Yes. Any wound can have scar tissue. The precision of the laser and the lack of collateral damage because of focused energy is thought to minimize that scar tissue. Regardless of the technique used, however, if the entire tongue-tie is released (including the posterior portion), then there is a higher chance of scar tissue because the wound is deeper and the opposing edges of the release site are closer together, increasing the chances of scarring. Often, to reduce scar tissue, Dr. Roca can add sutures that will dissolve on their own, but she has found positives and negatives from the suture approach.
Are stretches necessary to prevent reattachment?
Stretches are necessary to prevent reattachment for the lip and a released posterior tongue-tie. The opposing raw edges of the wounds in a lip-tie or posterior tongue-tie are too close and will stick together to some degree without stretching.
Do I need to have a thick lip-tie cut in the operating room in case it bleeds?
No. It’s all about preparation. When Dr. Roca does the laser treatment, she just injects a small amount of numbing medicine that contains adrenalin. There’s minimal bleeding, and the release can be done easily in the office.
Do stitches prevent reattachment?
If the release is done absolutely perfectly and the stitches are placed precisely, then theoretically reattachment would be difficult. That being said, Dr. Roca’s experience is that placing stitches with the CO2 laser is not necessary since the bleeding, if any, is minimal and will stop on its own. Plus, she always sees the patient one week post-op to stretch open the wound in case reattachment has started.
Is tongue-tie functional release different for adults vs. children?
The surgical goals of tongue-tie release are different for infants compared to adults. A frenectomy for infants [3, 4] is performed to ensure proper eating, breastfeeding and nasal breathing. The needs of an adult are much more diverse, and the problem is complicated further by the constant incorrect oral habits of many years, leading to deformation and damage to the orofacial structures that must also be treated and corrected. Adult frenectomies are much more extensive, and they typically involve mandatory myofunctional therapy before and after the procedure. Dr. Roca’s technique for an adult frenectomy includes:
- Pre-surgical myofunctional therapy exercises to help prepare the patient for re-patterning their tongue function once the frenum is released.
- SuperPulse™ CO2 laser frenectomy, usually performed under topical anesthesia and combined with a tongue movement assessment.
- Post-surgical myofunctional therapy to ensure lasting results and improve oral function and health.
- Haytac MC, Ozcelik O. Evaluation of patient perceptions after frenectomy operations: a comparison of carbon dioxide laser and scalpel techniques. J Periodontol. 2006.
- Kaplan M, Hazelbaker AK, Vitruk P. Infant frenectomy with 10.6 micrometers dental CO2 laser. WAGD Newsletter. 2015 Apr.

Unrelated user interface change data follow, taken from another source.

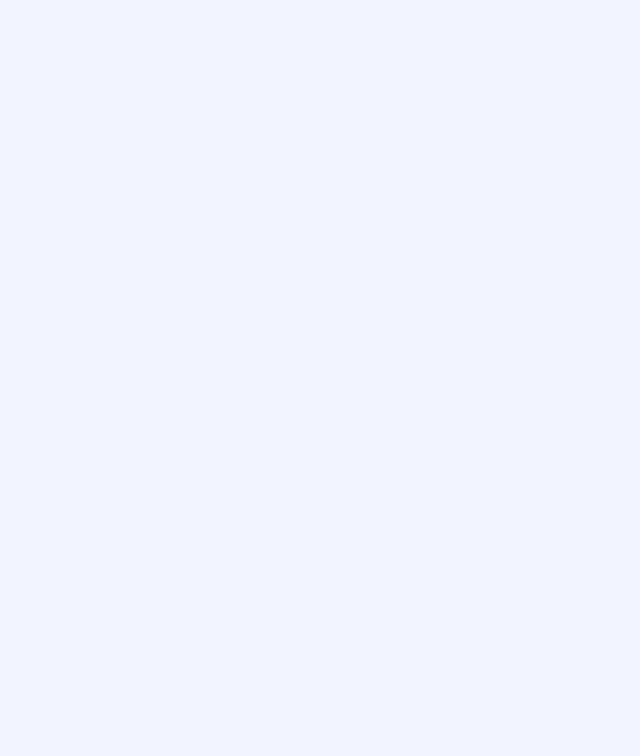
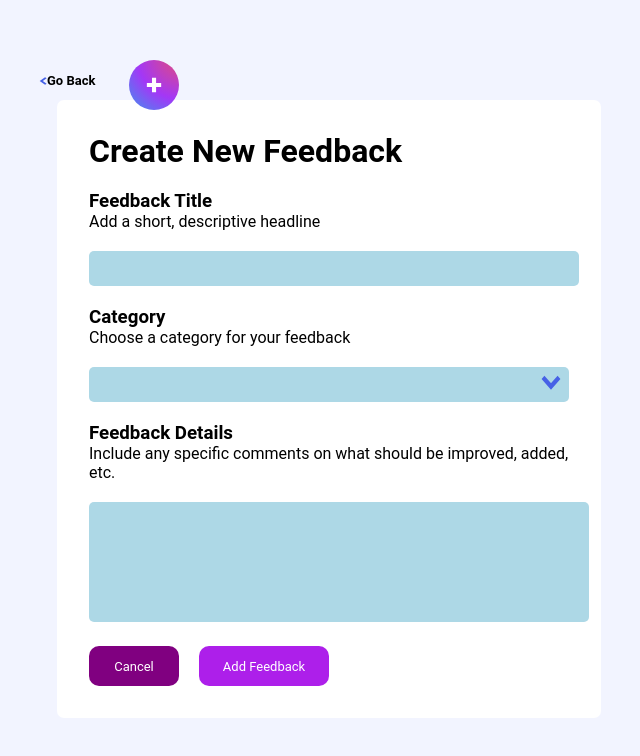
Before and after one commit to Pierpaolo01/vue-product-feedback, a Vue app: page /add in a window 1280 px wide. Before the commit this address had no page. Shown: the top 756 px of the page, without its empty margins (311-951 px from the left). Built offline with nearby package versions, Linux system fonts and the light colour scheme.

Commit message:
Add new feedback to database

```diff
--- a/src/components/CommentsComp.vue
+++ b/src/components/CommentsComp.vue
@@ -2,7 +2,7 @@
 <div class="heading flex flex-column">
     <div class="heading flex">
         <div class="user-info flex">
-            <img src="../../public/user-images/image-thomas.jpg" alt="user image">
+            <img v-bind:src="userImgUrl" alt="user image">
             <div class="user-names flex flex-column">
                 <h5> {{user.name}} </h5>
                 <p> @{{user.username}} </p>
@@ -30,23 +30,23 @@ export default {
     },
     computed:{
         userImgUrl(){
-            return "../../public/" + this.user.image;
+            return "@" + this.user.image.slice(1);
         }
     }
 }
 </script>
 
 <style scoped>
-/* .container{}o */
 .heading {
     width: 100%;
     justify-content: space-between;
-    /* margin-bottom: ; */
 }
 .user-names{
     margin: 10px;
 }
 img{
+    height: 40px;
+    width: 40px;
     margin: 10px;
 }
 
@@ -56,7 +56,7 @@ img{
 }
 
 .content {
-    margin: 20px 0px 10px 95px;
+    margin: 20px 0px 10px 75px;
 }
 
 </style>
--- a/src/components/FeedbackItem.vue
+++ b/src/components/FeedbackItem.vue
@@ -21,7 +21,6 @@
 export default {
   props: {
     id: {
-      type: Number,
       required: true,
     },
     title: {
--- a/src/components/navigation/FeedbackToolbar.vue
+++ b/src/components/navigation/FeedbackToolbar.vue
@@ -6,8 +6,9 @@
         Go Back
       </button>
     </router-link>
-
-    <button class="edit">Edit Feedback</button>
+    <router-link to="/edit">
+      <button class="edit">Edit Feedback</button>
+    </router-link>
   </div>
 </template>
 
--- a/src/components/navigation/TheToolbar.vue
+++ b/src/components/navigation/TheToolbar.vue
@@ -32,7 +32,10 @@
         <li @click="filterChoice">Least Comments</li>
       </ul>
     </div>
-    <button class="add-feebdback"><strong>+ Add Feeback</strong></button>
+    <router-link to="/add">
+      <button class="add-feebdback"><strong>+ Add Feeback</strong></button>
+    </router-link>
+
   </section>
 </template>
 
@@ -77,6 +80,11 @@ export default {
 
 .suggestions {
   margin-left: 20px;
+}
+
+.arrow-down {
+  margin-left: 5px;
+  margin-bottom: 2px;
 }
 
 .suggestions img{
--- a/src/router/index.js
+++ b/src/router/index.js
@@ -1,23 +1,33 @@
-import { createRouter, createWebHistory } from 'vue-router'
-import Home from '../views/Home.vue'
-import Feedback from '../views/Feedback.vue'
+import { createRouter, createWebHistory } from "vue-router";
+import Home from "../views/Home.vue";
+import Feedback from "../views/Feedback.vue";
+import AddFeedback from "../views/AddFeedback.vue";
 
 const routes = [
   {
-    path: '/',
-    name: 'Home',
-    component: Home
+    path: "/",
+    name: "Home",
+    component: Home,
   },
   {
-    path: '/feedback/:id',
-    name: 'Feedback',
+    path: "/feedback/:id",
+    name: "Feedback",
     component: Feedback,
-  }
-]
+    props: true,
+    children: [
+      {path: "/edit", name: 'EditFeedback', component: AddFeedback},
+    ],
+  },
+  {
+    path: "/add",
+    name: "AddFeedback",
+    component: AddFeedback,
+  },
+];
 
 const router = createRouter({
   history: createWebHistory(process.env.BASE_URL),
-  routes
-})
+  routes,
+});
 
-export default router
+export default router;
--- a/src/store/index.js
+++ b/src/store/index.js
@@ -3,7 +3,8 @@ import { createStore } from "vuex";
 export default createStore({
   state: {
     filter: "Default",
-    category: "all"
+    category: "all",
+    appendRequestTo: null,
   },
   mutations: {
     CHANGE_FILTER(state, payload){
@@ -12,6 +13,9 @@ export default createStore({
     CHANGE_CATEGORY(state, payload){
       state.category = payload;
     },
+    CHANGE_TOTAL(state, payload){
+      state.appendRequestTo = payload;
+    }
   },
   getters: {
     GET_FILTER(state){
@@ -19,6 +23,9 @@ export default createStore({
     },
     GET_CATEGORY(state){
       return state.category;
+    },
+    GET_TOTAL(state){
+      return state.appendRequestTo;
     }
   }
 });
--- /dev/null
+++ b/src/views/AddFeedback.vue
@@ -0,0 +1,388 @@
+<template>
+  <div class="container flex flex-column">
+    <nav>
+      <router-link to="/">
+        <button class="backBtn">
+          <img src="@/assets/icon-arrow-left.svg" alt="back-arrow" />
+          <strong>Go Back</strong>
+        </button>
+      </router-link>
+    </nav>
+
+    <img
+      src="@/assets/icon-new-feedback.svg"
+      alt="add"
+      class="img"
+      v-if="$route.path === '/add'"
+    />
+    <img
+      src="@/assets/icon-edit-feedback.svg"
+      alt="add"
+      class="img"
+      v-if="$route.path === '/edit'"
+    />
+    <form class="wrapper" @submit.prevent="submitForm">
+      <div>
+        <h1 v-if="$route.path === '/add'">Create New Feedback</h1>
+        <h2 v-if="$route.path === '/edit'">Edit {{ title.val }}</h2>
+      </div>
+
+      <div class="title" :class="{ invalid: !title.isValid }">
+        <label for="title">
+          <h3>Feedback Title</h3>
+          <p>Add a short, descriptive headline</p>
+        </label>
+        <input
+          type="text"
+          id="title"
+          class="inputs"
+          autocomplete="off"
+          v-model="title.val"
+          @blur="clearValidty('title')"
+        />
+      </div>
+
+      <div class="category" :class="{ invalid: !category.isValid }">
+        <label for="category">
+          <h3>Category</h3>
+          <p>Choose a category for your feedback</p>
+        </label>
+        <div
+          class="inputs drop flex"
+          @click="(dropMenu = !dropMenu), clearValidty('category')"
+        >
+          <span>{{ category.val }}</span>
+          <img
+            src="@/assets/icon-arrow-down.svg"
+            alt="menu-down"
+            class="drop-arrow"
+            v-if="!dropMenu"
+          />
+          <img
+            src="@/assets/icon-arrow-up.svg"
+            alt="menu-down"
+            class="drop-arrow"
+            v-if="dropMenu"
+          />
+        </div>
+      </div>
+      <div class="drop-down" v-if="dropMenu" @click="clearValidty('category')">
+        <ul>
+          <li @click="selectCategory">UI</li>
+          <li @click="selectCategory">UX</li>
+          <li @click="selectCategory">Enhancement</li>
+          <li @click="selectCategory">Bug</li>
+          <li @click="selectCategory">Feature</li>
+        </ul>
+      </div>
+
+      <div class="status" v-if="$route.path === '/edit'">
+        <label for="status">
+          <h3>Update Status</h3>
+          <p>Change feature state</p>
+        </label>
+        <div
+          class="inputs drop flex"
+           @click="statusMenu = !statusMenu"
+        >
+          <span>{{ status }}</span>
+          <img
+            src="@/assets/icon-arrow-down.svg"
+            alt="menu-down"
+            class="drop-arrow"
+            v-if="!statusMenu"
+          />
+          <img
+            src="@/assets/icon-arrow-up.svg"
+            alt="menu-down"
+            class="drop-arrow"
+            v-if="statusMenu"
+          />
+        </div>
+      </div>
+      <div class="drop-down" v-if="statusMenu" @click="clearValidty('category')">
+        <ul>
+          <li @click="selectStatus">Suggestion</li>
+          <li @click="selectStatus">Planned</li>
+          <li @click="selectStatus">In-Progress</li>
+          <li @click="selectStatus">Live</li>
+        </ul>
+      </div>
+
+      <div class="desc" :class="{ invalid: !description.isValid }">
+        <label for="desc">
+          <h3>Feedback Details</h3>
+          <p>
+            Include any specific comments on what should be improved, added,
+            etc.
+          </p>
+        </label>
+        <textarea
+          name="desc"
+          id="desc"
+          cols="30"
+          rows="4"
+          class="inputs"
+          v-model="description.val"
+          @blur="clearValidty('description')"
+        ></textarea>
+      </div>
+
+      <p v-if="!formIsValid" style="margin-bottom: 20px">
+        Please fix above issue to submit form
+      </p>
+
+      <div class="controls">
+        <button type="button" class="cancel">Cancel</button>
+        <button type="submit" class="add-feebdback">Add Feedback</button>
+      </div>
+    </form>
+  </div>
+</template>
+
+<script>
+import { mapGetters } from "vuex";
+export default {
+  data() {
+    return {
+      dropMenu: false,
+      statusMenu: false,
+      title: {
+        val: "",
+        isValid: true,
+      },
+      category: {
+        val: "",
+        isValid: true,
+      },
+      description: {
+        val: "",
+        isValid: true,
+      },
+      status: "suggestion",
+      formIsValid: true,
+    };
+  },
+  methods: {
+    ...mapGetters(["GET_TOTAL"]),
+    selectCategory(e) {
+      this.category.val = e.target.innerText;
+      this.dropMenu = !this.dropMenu;
+    },
+    selectStatus(e){
+        this.status = e.target.innerText.toLowerCase();
+        this.statusMenu = !this.statusMenu;
+    },
+    validateForm() {
+      this.formIsValid = true;
+
+      if (this.title.val === "") {
+        this.title.isValid = false;
+        this.formIsValid = false;
+      }
+      if (this.category.val === "") {
+        this.category.isValid = false;
+        this.formIsValid = false;
+      }
+      if (this.description.val === "") {
+        this.description.isValid = false;
+        this.formIsValid = false;
+      }
+    },
+    clearValidty(input) {
+      if (this[input].val != "") {
+        this[input].isValid = true;
+      }
+    },
+    submitForm() {
+      this.validateForm();
+
+      if (!this.formIsValid) {
+        return;
+      }
+      this.addFeedback();
+    },
+
+    async addFeedback() {
+      const data = {
+        id: new Date(),
+        title: this.title.val,
+        category: this.category.val,
+        description: this.description.val,
+        status: this.status,
+        upvotes: 0,
+      };
+
+      console.log(this.GET_TOTAL());
+      try {
+        const response = await fetch(
+          `https://vue-feedback-board-default-rtdb.europe-west1.firebasedatabase.app/productRequests/${this.GET_TOTAL()}.json`,
+          {
+            method: "PUT",
+            body: JSON.stringify(data),
+          }
+        );
+
+        const resData = await response.json();
+
+        if (!response.ok) {
+          throw new Error(resData.message || "failed to send feedback.");
+        }
+      } catch (error) {
+        console.log(error);
+      }
+    },
+  },
+};
+</script>
+
+<style scoped>
+.invalid label {
+  color: red;
+}
+.container {
+  width: 90%;
+  margin: 60px auto;
+  max-width: 600px;
+}
+
+.status {
+    margin-top: 20px;
+}
+
+textarea {
+  resize: none;
+  padding: 10px;
+  height: 100px !important;
+}
+
+.cancel {
+  width: 90px;
+  background-color: purple;
+}
+
+button {
+  height: 40px;
+  border-radius: 10px;
+  color: white;
+  font-size: 13px;
+  cursor: pointer;
+  border-style: none;
+}
+
+.img {
+  position: absolute;
+  margin-left: 100px;
+  height: 50px;
+  width: 50px;
+}
+
+.add-feebdback {
+  background-color: #ad1fea;
+  margin-right: 1.5rem;
+  width: 130px;
+  margin: 0 20px;
+}
+
+.add-feebdback:hover {
+  background-color: #ba48eb;
+}
+
+form {
+  width: 80%;
+  border-radius: 7px;
+  margin: 0 auto;
+  padding: 32px;
+}
+
+.desc {
+  margin: 20px 0;
+}
+
+.category {
+  margin: 20px 0 0 0;
+  cursor: pointer;
+}
+
+.drop {
+  justify-content: space-between;
+}
+.drop span {
+  padding: 8px;
+}
+.drop-arrow {
+  height: 16px;
+  width: 20px;
+  padding: 8px;
+}
+
+.drop-down {
+  border-radius: 10px;
+  box-shadow: 0px 5px 20px 0px grey;
+}
+
+.drop-down ul {
+  list-style: none;
+}
+
+.drop-down li {
+  padding: 8px 16px;
+  border-top: black 1px solid;
+}
+
+.drop-down li:last-child {
+  border-radius: 0 0 10px 10px;
+}
+.drop-down li:first-child {
+  border-top: none;
+  border-radius: 10px 10px 0 0;
+}
+
+.inputs {
+  width: 100%;
+  margin-top: 20px;
+  height: 35px;
+  border-style: none;
+  background-color: lightblue;
+  border-radius: 5px;
+}
+
+.title {
+  margin: 20px auto;
+}
+
+#title {
+  padding-left: 10px;
+}
+
+.icon {
+  width: 20px;
+  height: 20px;
+}
+
+.wrapper {
+  background-color: white;
+}
+
+button {
+  padding: 10px;
+}
+
+.backBtn {
+  border-style: none;
+  background: transparent;
+  align-content: center;
+  color: black;
+}
+.backBtn img {
+  height: 8px;
+  width: 8px;
+}
+.backBtn:hover {
+  font-size: 14px;
+}
+.backBtn:hover img {
+  height: 11px;
+  width: 11px;
+}
+</style>
```
Also changed, not shown: src/views/Feedback.vue (+14 -4 lines), src/views/Home.vue (+13 -3 lines).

Photos courtesy of Dr. Soroush Zaghi at The Breathe Institute
Dr. Zaghi’s most recent article of myofunctional and tongue tie release reducing sleep apnea by 50%.
No one needs to live with the difficulties of tongue-ties and lip-ties. Call 703-237-7622 now to schedule a visit to see how we can help you or your child.